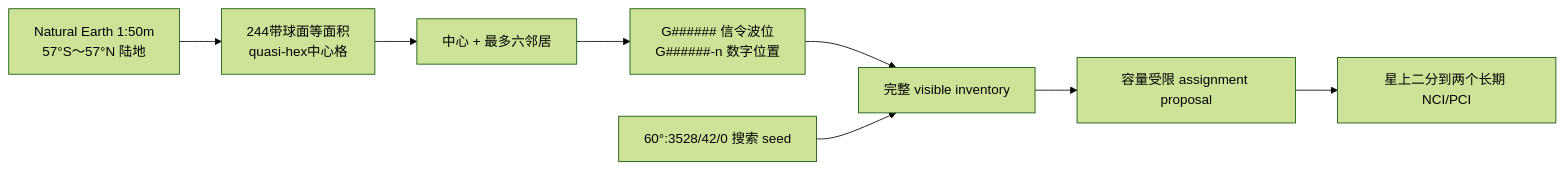
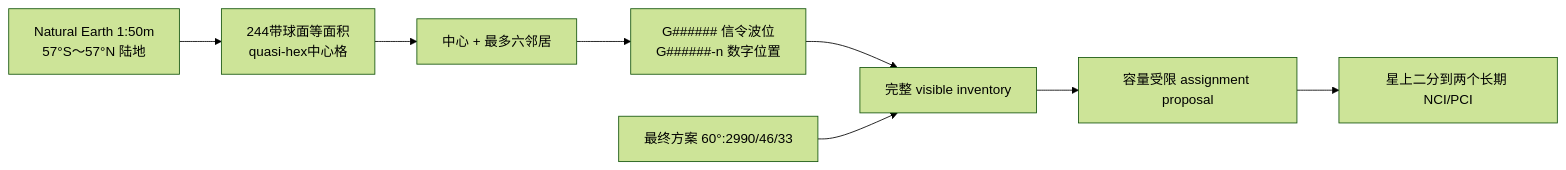
One commit to 13730100881bu-bot/SrsRAN_NTN_G1 changed the diagram in docs/ntn_beam_constellation_plan.md. Above: the diagram before and after it, drawn with Mermaid (forest theme). The commit also changed other lines of this file and 5 other files, not shown here.

````diff
--- a/docs/ntn_beam_constellation_plan.md
+++ b/docs/ntn_beam_constellation_plan.md
@@ -19,10 +19,10 @@
 ```mermaid
 flowchart LR
     MASK["Natural Earth 1:50m<br/>57°S～57°N 陆地"] --> GRID["244带球面等面积<br/>quasi-hex中心格"]
     GRID --> GROUP["中心 + 最多六邻居"]
     GROUP --> G["G###### 信令波位<br/>G######-n 数字位置"]
     G --> VISIBLE["完整 visible inventory"]
-    ORBIT["60°:3528/42/0 搜索 seed"] --> VISIBLE
+    ORBIT["最终方案 60°:2990/46/33"] --> VISIBLE
     VISIBLE --> ASSIGN["容量受限 assignment proposal"]
     ASSIGN --> SPLIT["星上二分到两个长期 NCI/PCI"]
 ```
````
_ _ _
Without including any picture, reproduce all of the material exactly.

One commit to 13730100881bu-bot/SrsRAN_NTN_G1 changed the diagram in docs/ntn_beam_constellation_plan.md. Above: the diagram before and after it, drawn with Mermaid (forest theme). The commit also changed other lines of this file and 5 other files, not shown here.

````diff
--- a/docs/ntn_beam_constellation_plan.md
+++ b/docs/ntn_beam_constellation_plan.md
@@ -19,10 +19,10 @@
 ```mermaid
 flowchart LR
     MASK["Natural Earth 1:50m<br/>57°S～57°N 陆地"] --> GRID["244带球面等面积<br/>quasi-hex中心格"]
     GRID --> GROUP["中心 + 最多六邻居"]
     GROUP --> G["G###### 信令波位<br/>G######-n 数字位置"]
     G --> VISIBLE["完整 visible inventory"]
-    ORBIT["60°:3528/42/0 搜索 seed"] --> VISIBLE
+    ORBIT["最终方案 60°:2990/46/33"] --> VISIBLE
     VISIBLE --> ASSIGN["容量受限 assignment proposal"]
     ASSIGN --> SPLIT["星上二分到两个长期 NCI/PCI"]
 ```
````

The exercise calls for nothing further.